Makahiki: A Season of Giving and Growing
During the time of Makahiki, there was great emphasis placed on the importance of ho‘okupu and ‘auhau.

Makahiki: A Change of Season
Makahiki provided a venue for makaʻāinana to present their best works and perform feats of athleticism before their akua and aliʻi.

Pacific Experiences: Native Dance, Performance, and Education
Ngaria and Tony Walker use kapa haka as an incentive to push their students in school academics.

Pacific Experiences: Tourism, and the Intersection of Native Business & Culture
Andrew Te Whaiti talks about some of his experiences as CEO of Te Puia, an institution dedicated to preserving and fostering Māori culture, crafts, and arts.

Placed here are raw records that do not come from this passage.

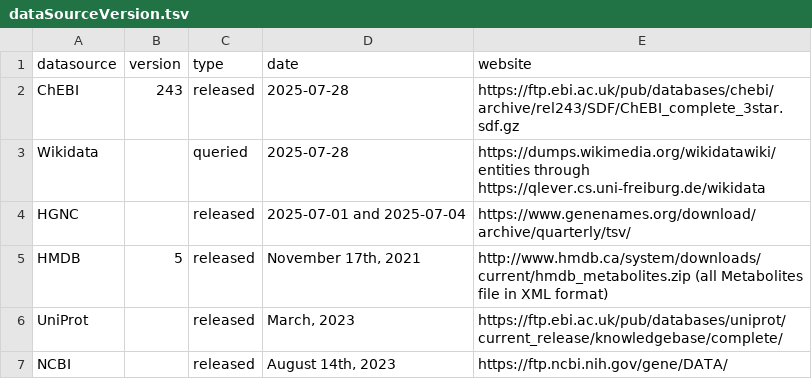
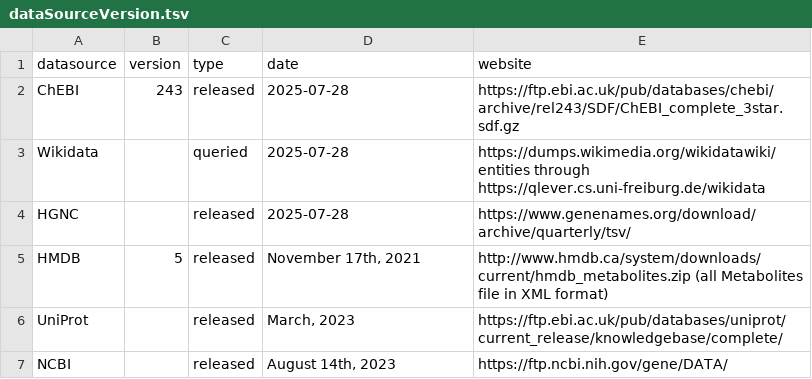
Before and after one commit to sec2pri/omicsFixID, a TSV file: inst/apps/processed_mapping_files/dataSourceVersion.tsv, drawn as a sheet.

Commit message:
Update dataSourceVersion.tsv

```diff
--- a/inst/apps/processed_mapping_files/dataSourceVersion.tsv
+++ b/inst/apps/processed_mapping_files/dataSourceVersion.tsv
@@ -3,3 +3,3 @@ ChEBI	243	released	"2025-07-28"	https://ftp.ebi.ac.uk/pub/databases/chebi/archiv
 Wikidata		queried	"2025-07-28"	https://dumps.wikimedia.org/wikidatawiki/entities through https://qlever.cs.uni-freiburg.de/wikidata
-HGNC		released	"2025-07-01 and 2025-07-04"	https://www.genenames.org/download/archive/quarterly/tsv/
+HGNC		released	"2025-07-28"	https://www.genenames.org/download/archive/quarterly/tsv/
 HMDB	5	released	"November 17th, 2021"	http://www.hmdb.ca/system/downloads/current/hmdb_metabolites.zip (all Metabolites file in XML format)
```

Pacific Experiences: Native Filmmaking
Rawiri Paratene, a Māori actor acclaimed for his role in the Whale Rider, discusses the movie and various cultural themes featured therein.

Pacific Experiences: Native Art and Evolution
Lyonel Grant, Māori carver, sculptor, and designer, was an artist in residence for over two months at the University of Hawai‘i at Mānoa.

Pacific Experiences: Finding Justice for the Māori People
Hoturoa Barclay-Kerr plans to lead another generation of Māori into adulthood with a better understanding of their history and future.

Pacific Experiences: Native Carving, Canoe Making, and Life in Huahine
Marirai "Freddy" Tauotaha, son of Puaniho Tauotaha, is a master canoe carver and paddler of international renown.